The First Presidency of the Church has announced a public open house that will run from Friday, 22 October 2010, until Saturday, 13 November 2010, excluding Sundays. The temple will be formally dedicated on Sunday, 21 November 2010. A total of three dedicatory sessions will be held.
In conjunction with the rededication of the temple, there will also be a cultural celebration featuring music and dance on Saturday, 20 November 2010.
The Church’s first congregations in Hawaii were organized on Maui, Lanai and Oahu. Early missionaries included Joseph F. Smith, who later became worldwide leader of the Church, and George Q. Cannon, who eventually served as a member of the First Presidency, the Church’s highest governing body.
The Laie Hawaii Temple was originally dedicated 27 November 1919 by then President Heber J. Grant. It was the fifth operating temple in the world and the first completed outside the state of Utah. The temple serves Church members living in Hawaii and the Marshall Islands. There are currently 134 operating temples, including one in Kona, Hawaii.

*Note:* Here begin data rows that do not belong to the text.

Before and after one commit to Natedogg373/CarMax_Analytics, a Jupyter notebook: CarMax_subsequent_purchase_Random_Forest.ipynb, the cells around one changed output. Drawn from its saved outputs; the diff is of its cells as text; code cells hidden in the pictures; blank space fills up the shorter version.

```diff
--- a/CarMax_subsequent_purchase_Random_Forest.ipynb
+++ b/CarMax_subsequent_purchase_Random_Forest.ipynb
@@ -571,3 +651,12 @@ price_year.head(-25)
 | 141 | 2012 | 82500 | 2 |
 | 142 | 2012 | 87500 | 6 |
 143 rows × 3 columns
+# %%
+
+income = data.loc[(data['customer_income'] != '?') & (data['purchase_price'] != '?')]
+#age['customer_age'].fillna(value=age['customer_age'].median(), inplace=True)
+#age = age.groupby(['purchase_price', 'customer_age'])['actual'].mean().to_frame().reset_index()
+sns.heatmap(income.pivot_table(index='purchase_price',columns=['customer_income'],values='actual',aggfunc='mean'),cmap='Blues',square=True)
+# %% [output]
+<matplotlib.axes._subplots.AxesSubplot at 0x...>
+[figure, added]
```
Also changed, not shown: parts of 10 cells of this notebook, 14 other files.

The Laie Hawaii Temple has been closed for renovations on two occasions. This latest closure, which began 29 December 2008, was for extensive remodeling and refurbishing, including structural upgrades and mechanical upgrades to strengthen the temple and bring it up to code for disabled patrons.

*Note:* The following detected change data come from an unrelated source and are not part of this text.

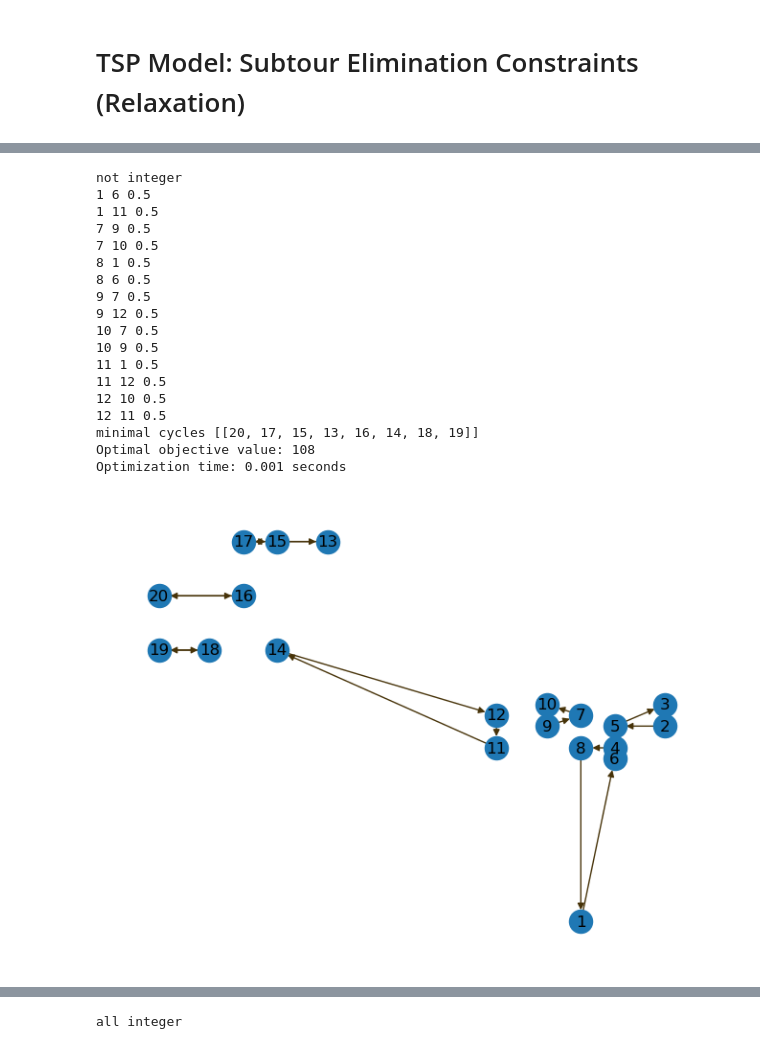
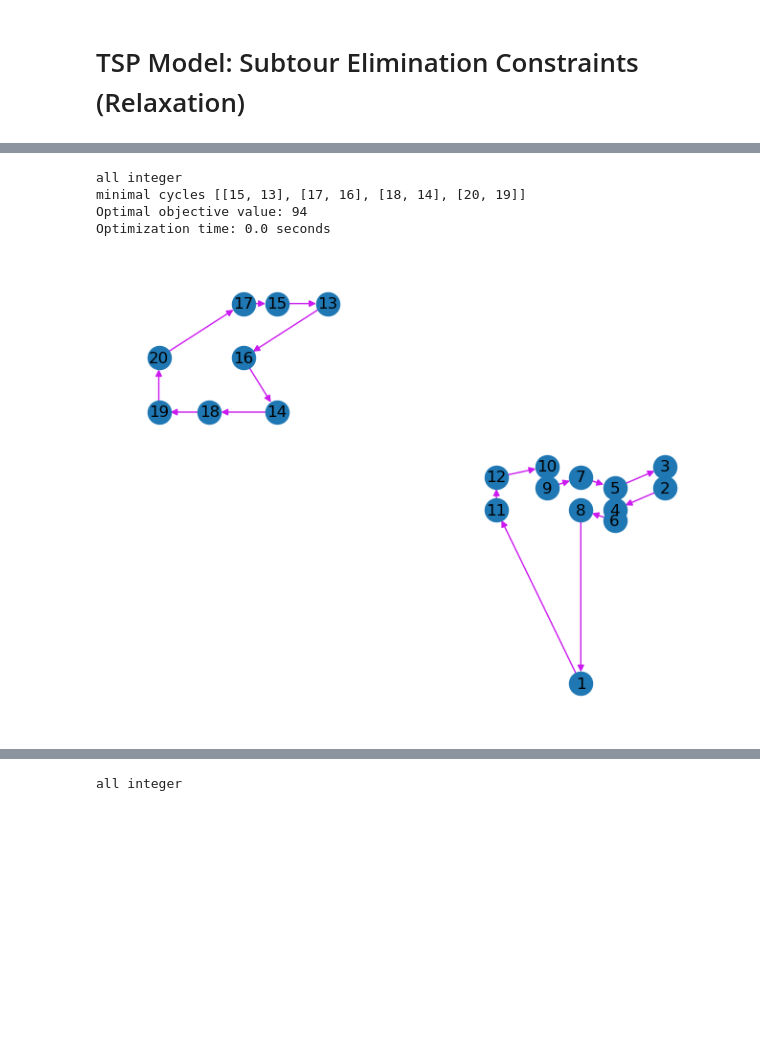
Before and after one commit to hmedal/heuristic-optimization, a Jupyter notebook: Lab6-vrptw.ipynb, the cells around one changed output, grey strips where cells are left out. Cells and saved outputs as stored; diff of their text form; code cells hidden in the pictures; blank space fills up the shorter version.

```diff
--- a/Lab6-vrptw.ipynb
+++ b/Lab6-vrptw.ipynb
@@ -266,5 +266,5 @@ minimal subtours [[11, 9, 10, 7, 5, 3, 2, 4, 6, 8, 1]]
 # %%
-for subset in routing.get_minimal_cycle_in_directed_graph(edges_used_gurobi):
+for subset in routing.get_minimal_cycles_in_directed_graph(edges_used_gurobi):
     m.addConstr(qsum(m._x[i, j] for i in subset for j in subset if i != j) <= len(subset) - 1)
 
 routing.solve_model(m)
@@ -273,5 +273,5 @@ edges_used_gurobi = [(i, j) for i, j in edges if m._x[i, j].x > 0.5]
 
 routing.show_tours([edges_used_gurobi], locations, to_tikz = False)
 
-print("minimal subtours", routing.get_minimal_cycle_in_directed_graph(edges_used_gurobi))
+print("minimal subtours", routing.get_minimal_cycles_in_directed_graph(edges_used_gurobi))
 # %% [output]
@@ -282,11 +282,11 @@ minimal subtours [[14, 12, 9, 10, 7, 5, 3, 2, 4, 6, 8, 1, 11]]
 # %%
-for subset in routing.get_minimal_cycle_in_directed_graph(edges_used_gurobi):
-    m.addConstr(qsum(m._x[i, j] for i in subset for j in subset if i != j) <= len(subset) - 1)
+# for subset in routing.get_minimal_cycles_in_directed_graph(edges_used_gurobi):
+#     m.addConstr(qsum(m._x[i, j] for i in subset for j in subset if i != j) <= len(subset) - 1)
 
-routing.solve_model(m)
+# routing.solve_model(m)
 
-edges_used_gurobi = [(i, j) for i, j in edges if m._x[i, j].x > 0.5]
+# edges_used_gurobi = [(i, j) for i, j in edges if m._x[i, j].x > 0.5]
 
-routing.show_tours([edges_used_gurobi], locations, to_tikz = False)
+# routing.show_tours([edges_used_gurobi], locations, to_tikz = False)
 
-print("minimal subtours", routing.get_minimal_cycle_in_directed_graph(edges_used_gurobi))
+# print("minimal subtours", routing.get_minimal_cycles_in_directed_graph(edges_used_gurobi))
@@ -321,7 +316,7 @@ else:
 
 # print("edges_used_integer", edges_used_integer)
 
-minimal_cycles = routing.get_minimal_cycle_in_directed_graph(edges_used_integer)
+minimal_cycles = routing.get_minimal_cycles_in_directed_graph(edges_used_integer)
 print("minimal cycles", minimal_cycles)
 for subset in minimal_cycles:
     m.addConstr(qsum(m._x[i, j] for i in subset for j in subset if i != j) <= len(subset) - 1)
@@ -350,7 +345,7 @@ else:
 
 #print("edges_used_integer", edges_used_integer)
 
-minimal_cycles = routing.get_minimal_cycle_in_directed_graph(edges_used_integer)
+minimal_cycles = routing.get_minimal_cycles_in_directed_graph(edges_used_integer)
 print("minimal cycles", minimal_cycles)
 for subset in minimal_cycles:
     m.addConstr(qsum(m._x[i, j] for i in subset for j in subset if i != j) <= len(subset) - 1)
@@ -369,46 +378,32 @@ Optimization time: 0.0 seconds
 # %%
 if all(min(m._x[i, j].x, 1 - m._x[i, j].x) <= 0.001 for i, j in edges):
     print("all integer")
     edges_used_integer = [(i, j) for i, j in edges if m._x[i, j].x > 0.001]
 else:
     print("not integer")
     for i, j in edges:
         if m._x[i, j].x >= 0.001 and m._x[i, j].x <= 0.999:
             print(i, j, m._x[i, j].x)
     edges_used_integer = [(i, j) for i, j in edges if (1 - m._x[i, j].x) <= 0.001]
 
 #print("edges_used_integer", edges_used_integer)
 
-minimal_cycles = routing.get_minimal_cycle_in_directed_graph(edges_used_integer)
+minimal_cycles = routing.get_minimal_cycles_in_directed_graph(edges_used_integer)
 print("minimal cycles", minimal_cycles)
 for subset in minimal_cycles:
     m.addConstr(qsum(m._x[i, j] for i in subset for j in subset if i != j) <= len(subset) - 1)
 
 routing.solve_model(m)
 
 edges_used = [(i, j) for i, j in edges if m._x[i, j].x > 0.001]
 
 routing.show_tours([edges_used], locations, to_tikz = False)
 # %% [output]
-not integer
-1 6 0.5
-1 11 0.5
-7 9 0.5
-7 10 0.5
-8 1 0.5
-8 6 0.5
-9 7 0.5
-9 12 0.5
-10 7 0.5
-10 9 0.5
-11 1 0.5
-11 12 0.5
-12 10 0.5
-12 11 0.5
-minimal cycles [[20, 17, 15, 13, 16, 14, 18, 19]]
-Optimal objective value: 108
-Optimization time: 0.001 seconds
+all integer
+minimal cycles [[15, 13], [17, 16], [18, 14], [20, 19]]
+Optimal objective value: 94
+Optimization time: 0.0 seconds
-[figure, old version]
+[figure, new version]
 # %%
 if all(min(m._x[i, j].x, 1 - m._x[i, j].x) <= 0.001 for i, j in edges):
     print("all integer")
```
Also changed, not shown: parts of 27 cells of this notebook, 7 other files.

The temple is situated on land adjacent to Brigham Young University-Hawaii on the northeast shore of Oahu.
Latter-day Saint temples differ from the Church’s meetinghouses or chapels where members meet for Sunday worship services. Temples are considered “houses of the Lord” where Christ's teachings are reaffirmed through marriage, baptism and other ordinances that unite families for eternity. In the temple, Church members learn more about the purpose of life and strengthen their commitment to serve Jesus Christ and those around them.

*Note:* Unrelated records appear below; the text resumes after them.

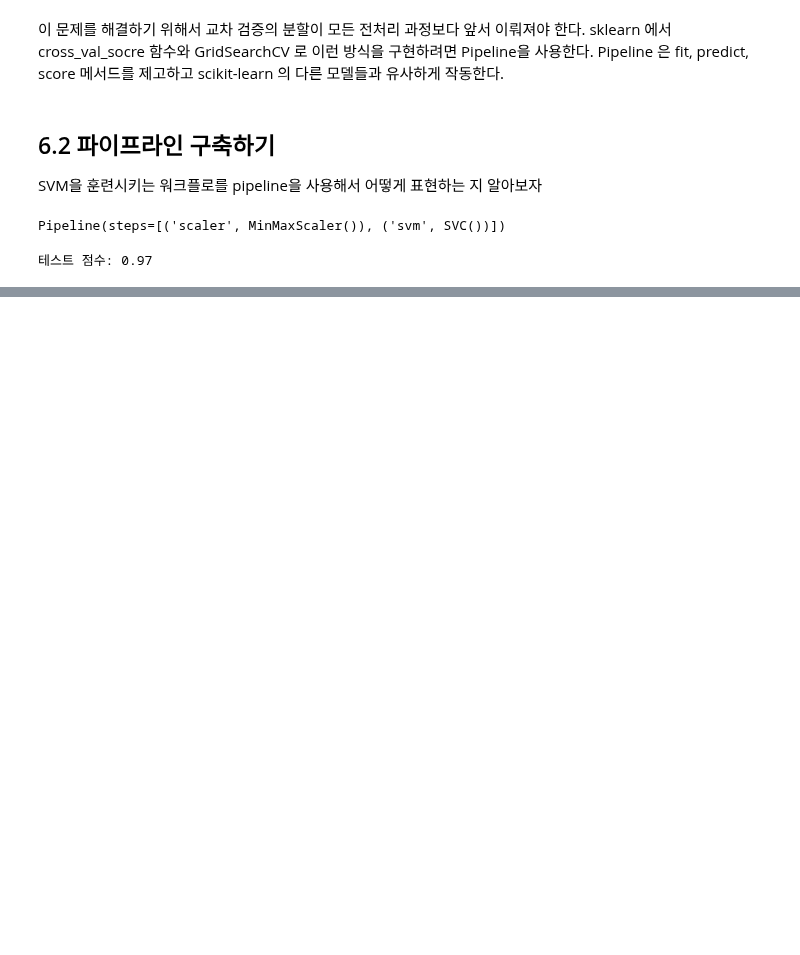
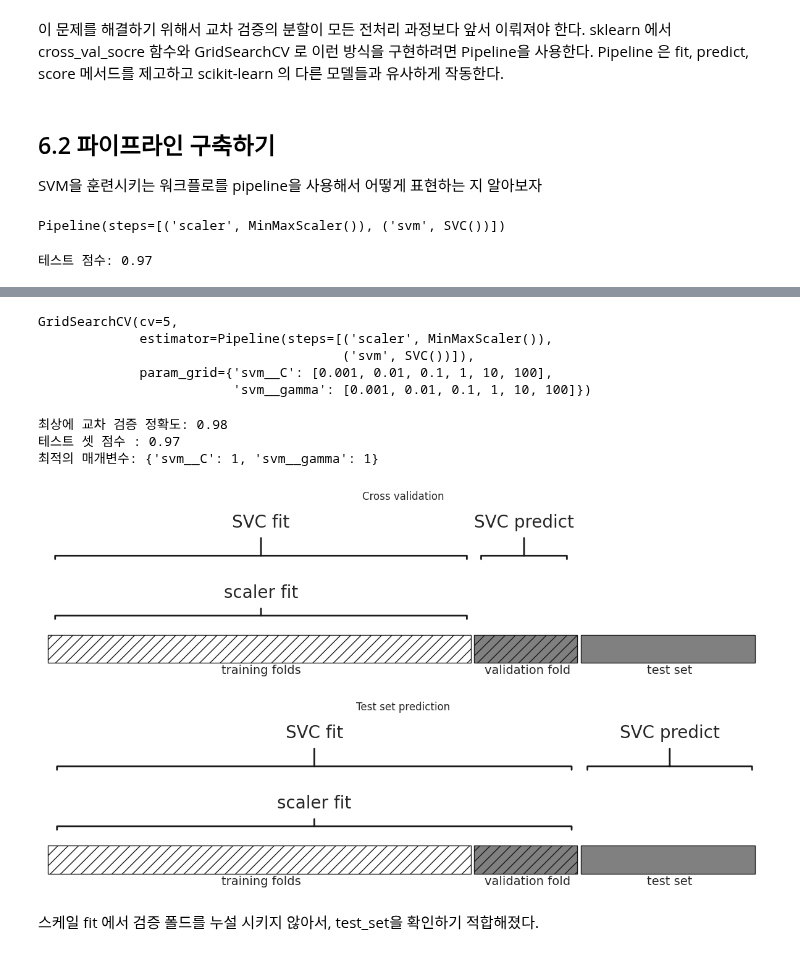
Before and after one commit to 201ssc/python_test1, a Jupyter notebook: 6_알고리즘_체인과_파이프라인.ipynb, the cells around one changed output, grey strips where cells are left out. Saved outputs shown, nothing was run; the diff lists cells and outputs as text; code cells hidden in the pictures; blank space fills up the shorter version.

```diff
--- a/6_알고리즘_체인과_파이프라인.ipynb
+++ b/6_알고리즘_체인과_파이프라인.ipynb
@@ -156,0 +177,26 @@ print('테스트 점수: {:.2f}'.format(pipe.score(X_test, y_test)))
+# %%
+param_grid = {'svm__C': [0.001, 0.01, 0.1, 1, 10, 100],
+              'svm__gamma': [0.001, 0.01, 0.1, 1, 10, 100]}
+
+grid = GridSearchCV(pipe, param_grid=param_grid, cv=5)
+grid.fit(X_train, y_train)
+# %% [output]
+GridSearchCV(cv=5,
+             estimator=Pipeline(steps=[('scaler', MinMaxScaler()),
+                                       ('svm', SVC())]),
+             param_grid={'svm__C': [0.001, 0.01, 0.1, 1, 10, 100],
+                         'svm__gamma': [0.001, 0.01, 0.1, 1, 10, 100]})
+# %%
+print('최상에 교차 검증 정확도: {:.2f}'.format(grid.best_score_))
+print('테스트 셋 점수 : {:.2f}'.format(grid.score(X_test, y_test)))
+print('최적의 매개변수:',grid.best_params_)
+# %% [output]
+최상에 교차 검증 정확도: 0.98
+테스트 셋 점수 : 0.97
+최적의 매개변수: {'svm__C': 1, 'svm__gamma': 1}
+# %%
+mglearn.plots.plot_proper_processing()
+# %% [output]
+[figure, added]
+# %% [markdown]
+스케일 fit 에서 검증 폴드를 누설 시키지 않아서, test_set을 확인하기 적합해졌다.
```
Also changed, not shown: parts of 13 cells of this notebook.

Formal temple work will commence at the temple Monday, 22 November 2010.